The Shakers founded about twenty communities, of which only one survives. Tyringham was one of their smallest communities, barely reaching 100 people at its height. After 1850, the Shakers went into a decline, and began closing villages and selling them. Tyringham was the first to go, in 1875.
There are a lot fewer Shaker buildings than there once were. As they declined in numbers, the Shakers began pulling down buildings as they ceased to need them, to reduce their property taxes. Once they closed a community and sold it, the people who took over altered or demolished the buildings as they saw fit. And not a few perished in fires or by simple neglect. So there aren’t that many Shaker buildings left.
Some Shaker buildings are part of museums and are open to the public on a regular basis. Others are in government or private hands, and Shaker scholars and fans can visit them only when the owners are willing to receive visitors. So there’s a certain prestige in Shaker circles to be able to say you had the chance to visit a building that has rarely been opened to visitors.
My own favorite such experience was my first trip to the former Shaker village of Shirley, Massachusetts. To visit, I had to reserve a place in one of the trips organized by the Shirley Historical Society. On the day of the trip, we were picked up at the Historical Society by a prison van! You see, these Shaker buildings were on the grounds of a maximum security state prison, and prison officials did not want a bunch of antiquarians running loose on the grounds.
Anyhow, back to Tyringham. All of the surviving buildings are in private hands. So it was fortunate that the owners of two buildings both agreed to let the Boston Area Shaker Study Group visit on the same day. Indeed, they were enthusiastic hosts, and let us wander freely around both buildings and their grounds.
Prior to the Civil War, the Shakers conducted a major trade in seeds. Indeed, they were the first to package seeds in envelopes and sell them. Tyringham was one of the villages with a large business in seeds, so they had a large Seed House to store and prepare the seeds for sale. This Seed House would be even larger, but it was moved off its original foundation and downhill to a new site, losing a floor in the process. Later, in the 1950s to 1980s, the building was the residence of Jean Brown, who amassed one of the largest collections of Fluxus and Mail Art in the world, which was of particular interest to E.J. So we both had things to talk about with the current owners.

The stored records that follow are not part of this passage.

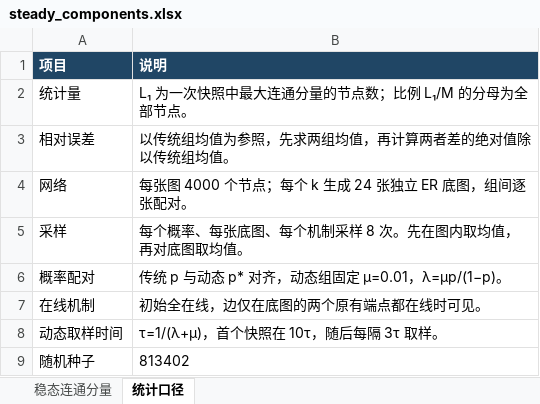
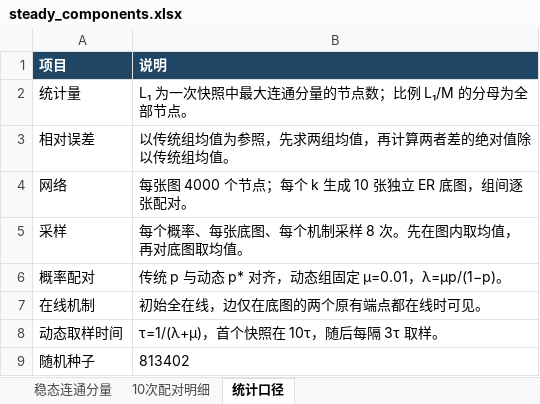
Before and after one commit to zgyds0405-hue/research_platplorm, an Excel workbook: simulations/online-hidden-network/er-percolation/tables/steady_components.xlsx, sheet 统计口径, drawn as a sheet; values as stored, in another font and other column widths than the file's, no borders; the diff names each change by its address in the sheet, - before the commit and + after, or states it on an @@ line.

```diff
--- a/simulations/online-hidden-network/er-percolation/tables/steady_components.xlsx (sheet 统计口径)
+++ b/simulations/online-hidden-network/er-percolation/tables/steady_components.xlsx (sheet 统计口径)
+sheet tab: 10次配对明细
-B4 (说明): 每张图 4000 个节点；每个 k 生成 24 张独立 ER 底图，组间逐张配对。
+B4 (说明): 每张图 4000 个节点；每个 k 生成 10 张独立 ER 底图，组间逐张配对。
```
Also changed, not shown: sheet 稳态连通分量, 4 other files.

One of the most important buildings in every Shaker village was the meetinghouse, where the Shakers in their heyday conducted a worship service open to the public every Sunday. It was there that the Shakers engaged in their famous group dances, in which the male and female Shakers would dance together in intricate patterns, without coming into contact with each other. Like the Seed House, the Tyringham meetinghouse has also been moved from its original site. The current owners of the building are proud enough of its Shaker heritage; indeed, their daughter has written a novel set among the Tyringham Shakers during the period of intense spiritualist activity of the late 1830s and 1840s.

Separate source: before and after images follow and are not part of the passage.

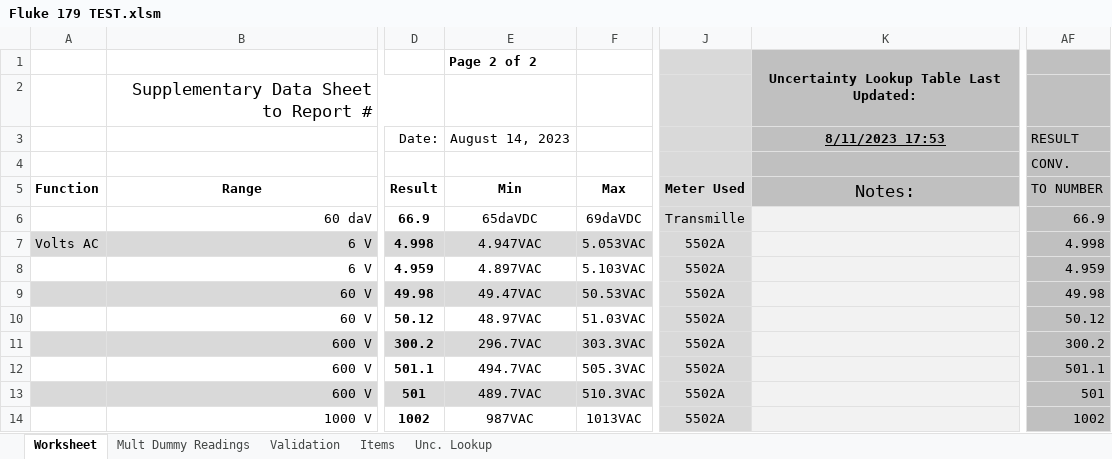
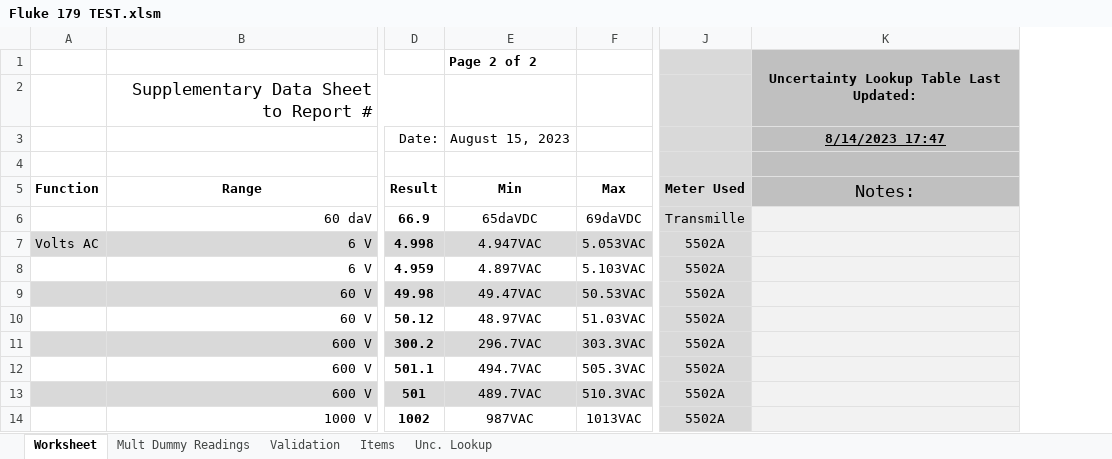
Before and after one commit to Johnson-Gage-Inspection-Inc/xl-Electrical-Workbook, an Excel workbook: Fluke 179 TEST.xlsm, sheet Worksheet, drawn as a sheet; only a part is shown, gaps mark what is left out; values as stored, in another font and other column widths than the file's, no borders; charts and pictures and conditional formats not drawn; the diff covers the shown part only; the diff names each change by its address in the sheet, - before the commit and + after, or states it on an @@ line.

```diff
--- a/Fluke 179 TEST.xlsm (sheet Worksheet)
+++ b/Fluke 179 TEST.xlsm (sheet Worksheet)
-column AF (TO NUMBER), rows 3-4: RESULT | CONV.; rows 6-14: 66.9 | 4.998 | 4.959 | 49.98 | 50.12 | 300.2 | 501.1 | 501 | 1002
-E3 (Min): August 14, 2023
+E3 (Min): August 15, 2023
-K3 (Notes:): 8/11/2023 17:53
+K3 (Notes:): 8/14/2023 17:47
```
Also changed, not shown: 41 removed rows and 40 edited cells elsewhere in this sheet, sheet Validation, sheet Mult Dummy Readings, sheet Unc. Lookup, formulas that keep their value.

Besides seeing Shaker buildings, we also had dinner and ice cream with an old friend of mine from graduate school whom I hadn’t seen for some time. And on our way home, we spotted a doe and her fawn together on the grassy strip between the highway and the woods. Combine that with perfect weather, warm and dry, and it was a good day’s trip!